Dark, damp jungle woods, sapphire green river water, smoke and leather, wet earth and rain: a broody voyage into unknown.

27_87 Barcelona

Sonar is the newest 2019 release, 6th fragrance in total! This brand doesn’t release dozens of new fragrances per year. One at a time, carefully threading its path – Romy is a smart and dedicated young woman, she’s come to stay.

You can find my 27_87 perfume reviews here, my favorite still being Hashtag (from Now Line, like Genetic Bliss) but Sonar (from Wild Line, together with Elixir de Bombe) is now seriously challenging that position.

Abstract, yet the connection is evident: Sonar is the electric music festival in Barcelona.

The atmosphere is laden with stage smoke, dance trance, people moving around the crowd with glasses of beer in their hands, vibrant joy. It smells like burnt rubber and electric wires on the floor, different kinds of party-till-you-drop scents, and yet it is so refreshing.

I had a chance to smell this fragrance on Romy while it was still in the pre-production phase about a year ago, and I knew that something good is brewing! I’m absolutely thrilled with Sonar!

Completely different tuberose – bright, solar, uplifting, refreshing and very interesting! The more I wear it, the more I like it: “a little party never hurt nobody – come and dive into the strobe light and fume of the night!

27_87 is also introducing small changes in packaging and collections labeling: 87 ml bottles and creative approach remain.

Bonus: From Sweden, With Love


is a new perfume brand founded by Janne Rainer Vuorenmaa from Sweden. Janne speaks with almost palpable passion about three perfumes to start the line with Beach Bizzare, Cabaret Nocturne (previously Pensao Amor), and Thousand Lakes, signed by Patrice Revillard, Cecile Zarokian, and Marie Schnirer.

Janne, you are ready to go!

I sat there in Florence, all ears, listening to him talk about Thousand Lakes with sparkle and haze of times lost and long gone in his eyes, reminiscing about his childhood memory encapsulated in this dark, broody, and a very intriguing perfume revoking Finnish forests, a dark lake, and sauna rituals.

Past and present mix like blurry dreams and sharp reality, memories are translated into pensive olfactory stories, reminding us that we are mere – visitors.

V/siteur is arriving soon!

Not Perfumes

“Demanding full freedom to create olfactory art, without any restrictions on the use of ingredients apart from the ethical rules I set for myself while maintaining total honesty and integrity, I created NOT perfumes.

Very concentrated, radically honest artisan Extracts that come from Sweden with a warning. Yet, some crazy people like me offer their skin to them! The pleasure is mine.

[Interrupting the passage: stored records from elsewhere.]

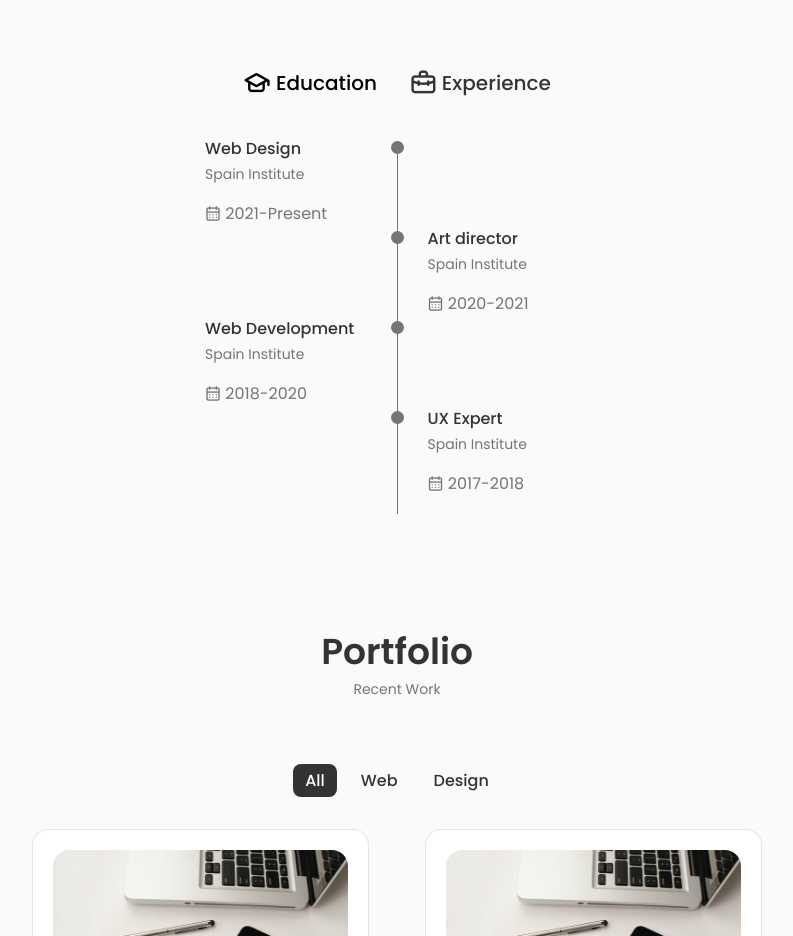
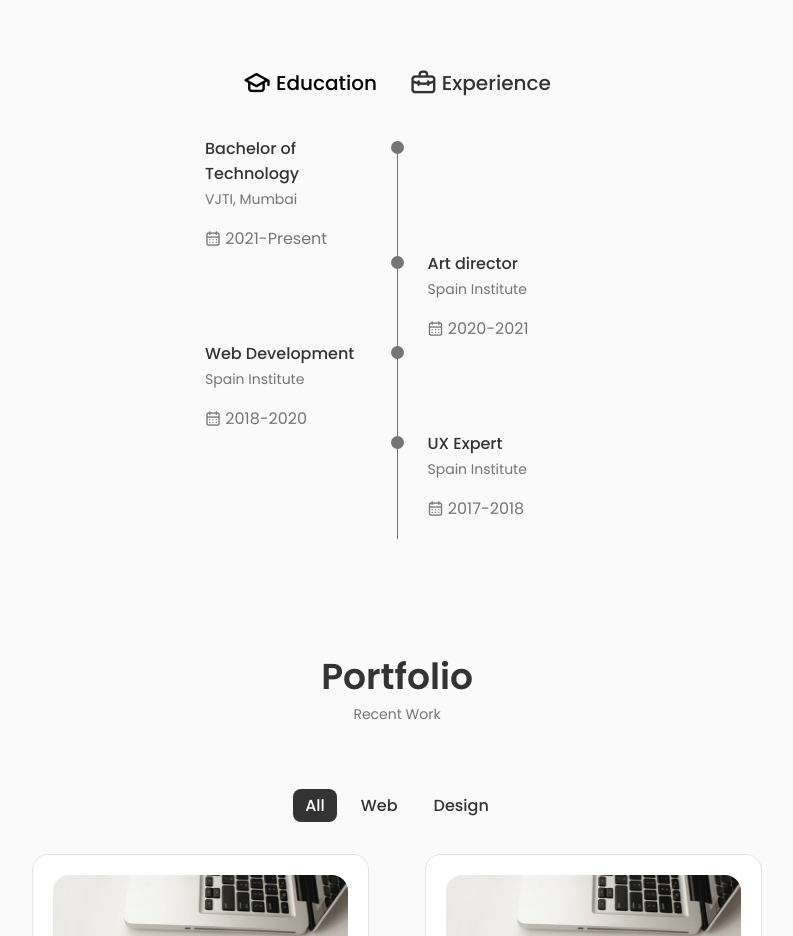
Before and after one commit to sgupt1802/my-portfolio, a React (Create React App) app: page / in a window 1280 px wide. Shown: the part 2900-3836 px from the top of the page, without its empty margins (243-1036 px from the left). Built offline with nearby package versions, Linux system fonts and the light colour scheme; a web font is replaced by a local one.

Commit message:
qual_change

```diff
--- a/src/components/qualifications/Qualification.jsx
+++ b/src/components/qualifications/Qualification.jsx
@@ -27,8 +27,8 @@ const Qualification = () => {
                 <div className={toggleState===1? "qualification__content qualification__content-active" : "qualification__content"}>
                     <div className="qualification__data">
                         <div>
-                            <h3 className="qualification__title">Web Design</h3>
-                            <span className="qualification__subtitle">Spain Institute</span>
+                            <h3 className="qualification__title">Bachelor of Technology</h3>
+                            <span className="qualification__subtitle">VJTI, Mumbai</span>
                             <div className="qualification__calendar">
                                 <i className="uil uil-calendar-alt"></i> 2021-Present
                             </div>
```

Johanna Venables tolerates no-nonsense: her perfume descriptions on the website start with “Marketing Nonsense” texts, and fragrances are made in limited edition batches, depending on her access to raw materials. Fair and honest niche, at its best.

Just like SOMA: now sold out, might be in production sometime again. I wish it would because this enchanted gardenia left me drooling, and if you know me better you’d know that this doesn’t happen often.

Looking forward to exploring further this brand!

Zucker kommt zu letzt: The Wild Bunch!

I’m immensely grateful for this opportunity to meet, talk to, discuss perfumes, sniff each other, laugh and cry over perfumes with beautiful people of Pitti!

Not everyone I’ve met is on this photo but you can get the feeling from just looking at those smiles!

Now I can take my time and focus on further testing, wearing, sniffing and writing: I’m happy: Pitti 2019 was a good niche perfumes exhibition.

The Plum Girl

Elena Cvjetkovic

Photos: The Plum Girl, V/siteur, Not, 27_87